List every line below containing "fname".

━━━━━ Supplied material

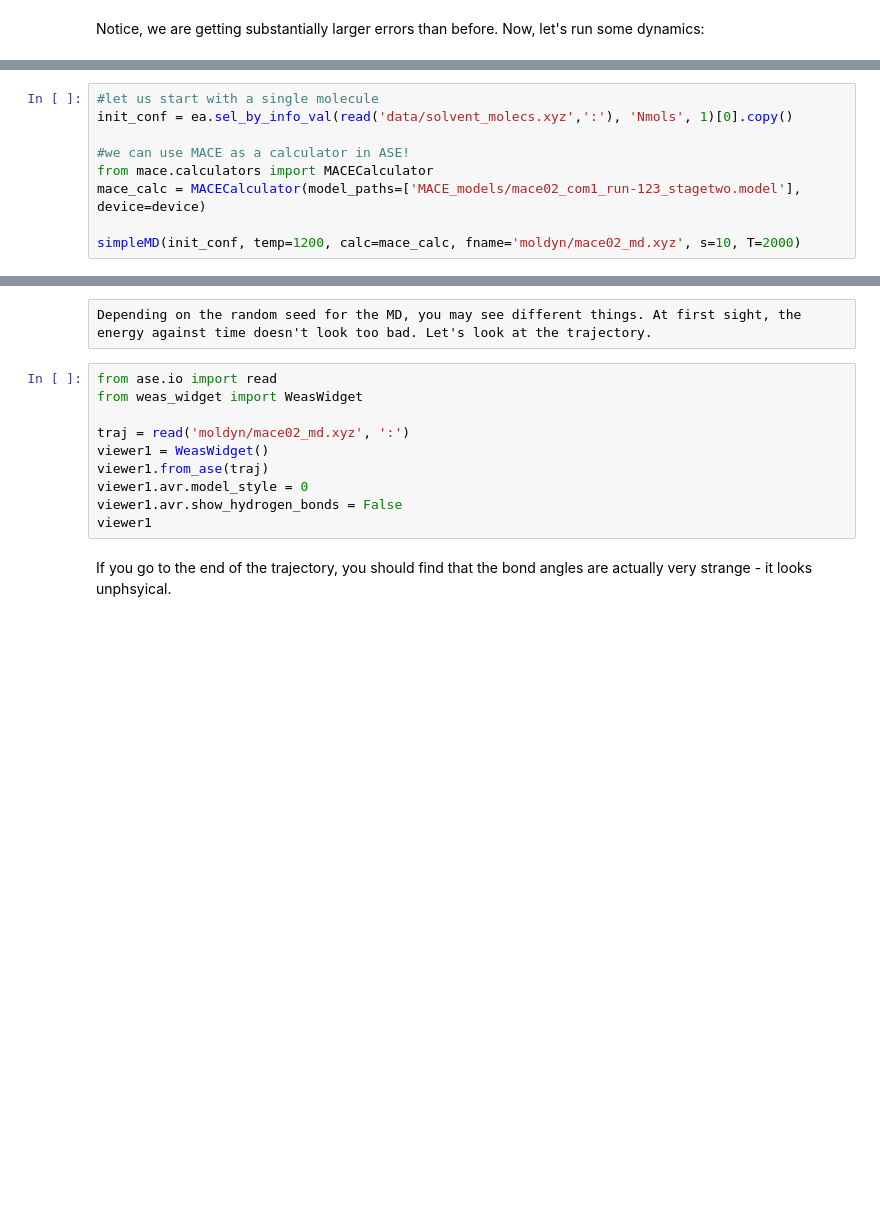
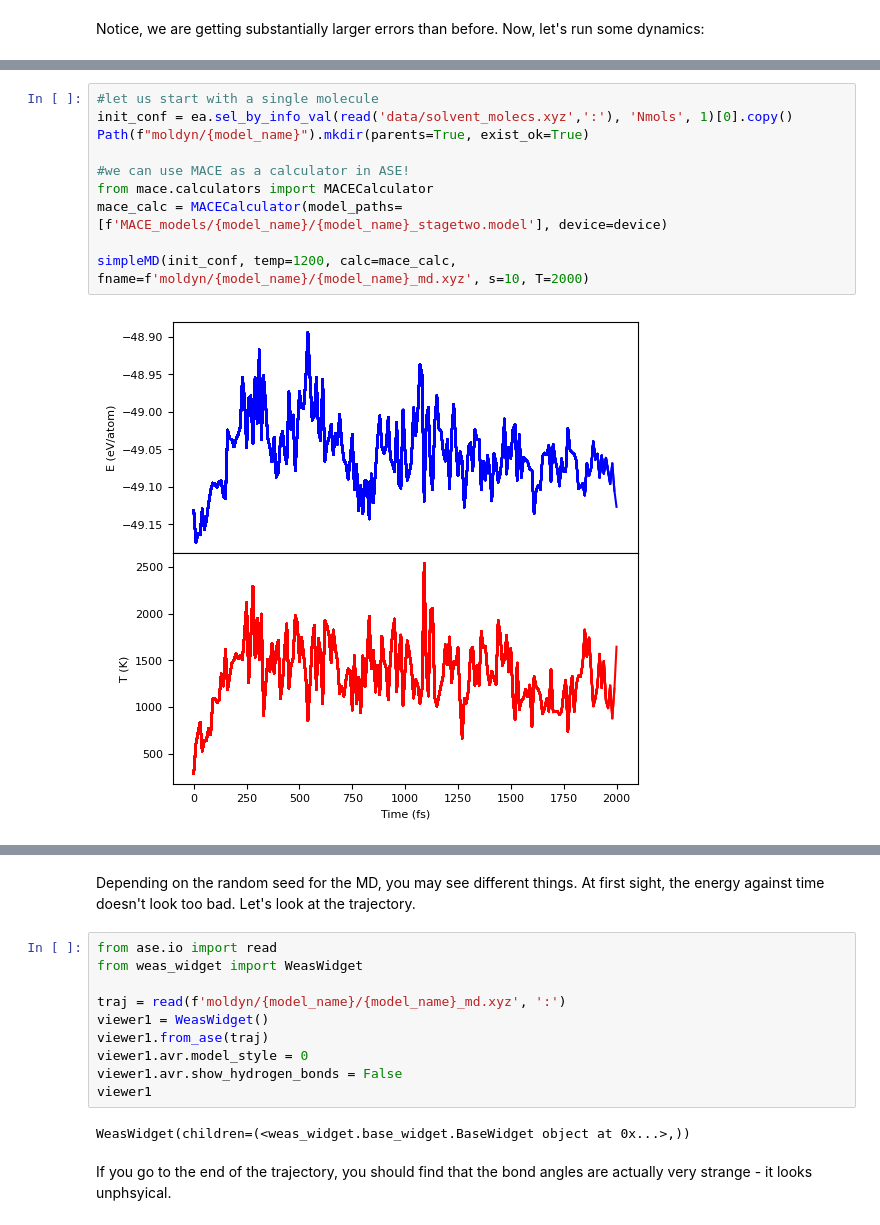
Before and after one commit to IsaacParker30/ccp5, a Jupyter notebook: T02_MACE_Practice_II.ipynb, the cells around one changed output, grey strips where cells are left out. Cells and saved outputs as stored; diff of their text form; blank space fills up the shorter version.

Commit message:
reformatted how models are saved

```diff
--- a/T02_MACE_Practice_II.ipynb
+++ b/T02_MACE_Practice_II.ipynb
@@ -281,9 +308,12 @@ def simpleMD(init_conf, temp, calc, fname, s, T):
 # %%
 #let us start with a single molecule
 init_conf = ea.sel_by_info_val(read('data/solvent_molecs.xyz',':'), 'Nmols', 1)[0].copy()
+Path(f"moldyn/{model_name}").mkdir(parents=True, exist_ok=True)
 
 #we can use MACE as a calculator in ASE!
 from mace.calculators import MACECalculator
-mace_calc = MACECalculator(model_paths=['MACE_models/mace02_com1_run-123_stagetwo.model'], device=device)
+mace_calc = MACECalculator(model_paths=[f'MACE_models/{model_name}/{model_name}_stagetwo.model'], device=device)
 
-simpleMD(init_conf, temp=1200, calc=mace_calc, fname='moldyn/mace02_md.xyz', s=10, T=2000)
+simpleMD(init_conf, temp=1200, calc=mace_calc, fname=f'moldyn/{model_name}/{model_name}_md.xyz', s=10, T=2000)
+# %% [output]
+[figure, added]
@@ -290,15 +322,17 @@ simpleMD(init_conf, temp=1200, calc=mace_calc, fname='moldyn/mace02_md.xyz', s=1
-# %% [raw]
-Depending on the random seed for the MD, you may see different things. At first sight, the energy against time doesn't look too bad. Let's look at the trajectory.
+# %% [markdown]
+Depending on the random seed for the MD, you may see different things. At first sight, the energy against time doesn't look too bad. Let's look at the trajectory.
 # %%
 from ase.io import read
 from weas_widget import WeasWidget
 
-traj = read('moldyn/mace02_md.xyz', ':')
+traj = read(f'moldyn/{model_name}/{model_name}_md.xyz', ':')
 viewer1 = WeasWidget()
 viewer1.from_ase(traj)
 viewer1.avr.model_style = 0
 viewer1.avr.show_hydrogen_bonds = False
 viewer1
+# %% [output]
+WeasWidget(children=(<weas_widget.base_widget.BaseWidget object at 0x...>,))
 # %% [markdown]
 If you go to the end of the trajectory, you should find that the bond angles are actually very strange - it looks unphsyical.
 # %% [markdown]
```
Also changed, not shown: parts of 28 cells of this notebook, 2 other files.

━━━━━━━━━━

Response below ▸
@@ -281,9 +308,12 @@ def simpleMD(init_conf, temp, calc, fname, s, T):
-simpleMD(init_conf, temp=1200, calc=mace_calc, fname='moldyn/mace02_md.xyz', s=10, T=2000)
+simpleMD(init_conf, temp=1200, calc=mace_calc, fname=f'moldyn/{model_name}/{model_name}_md.xyz', s=10, T=2000)
@@ -290,15 +322,17 @@ simpleMD(init_conf, temp=1200, calc=mace_calc, fname='moldyn/mace02_md.xyz', s=1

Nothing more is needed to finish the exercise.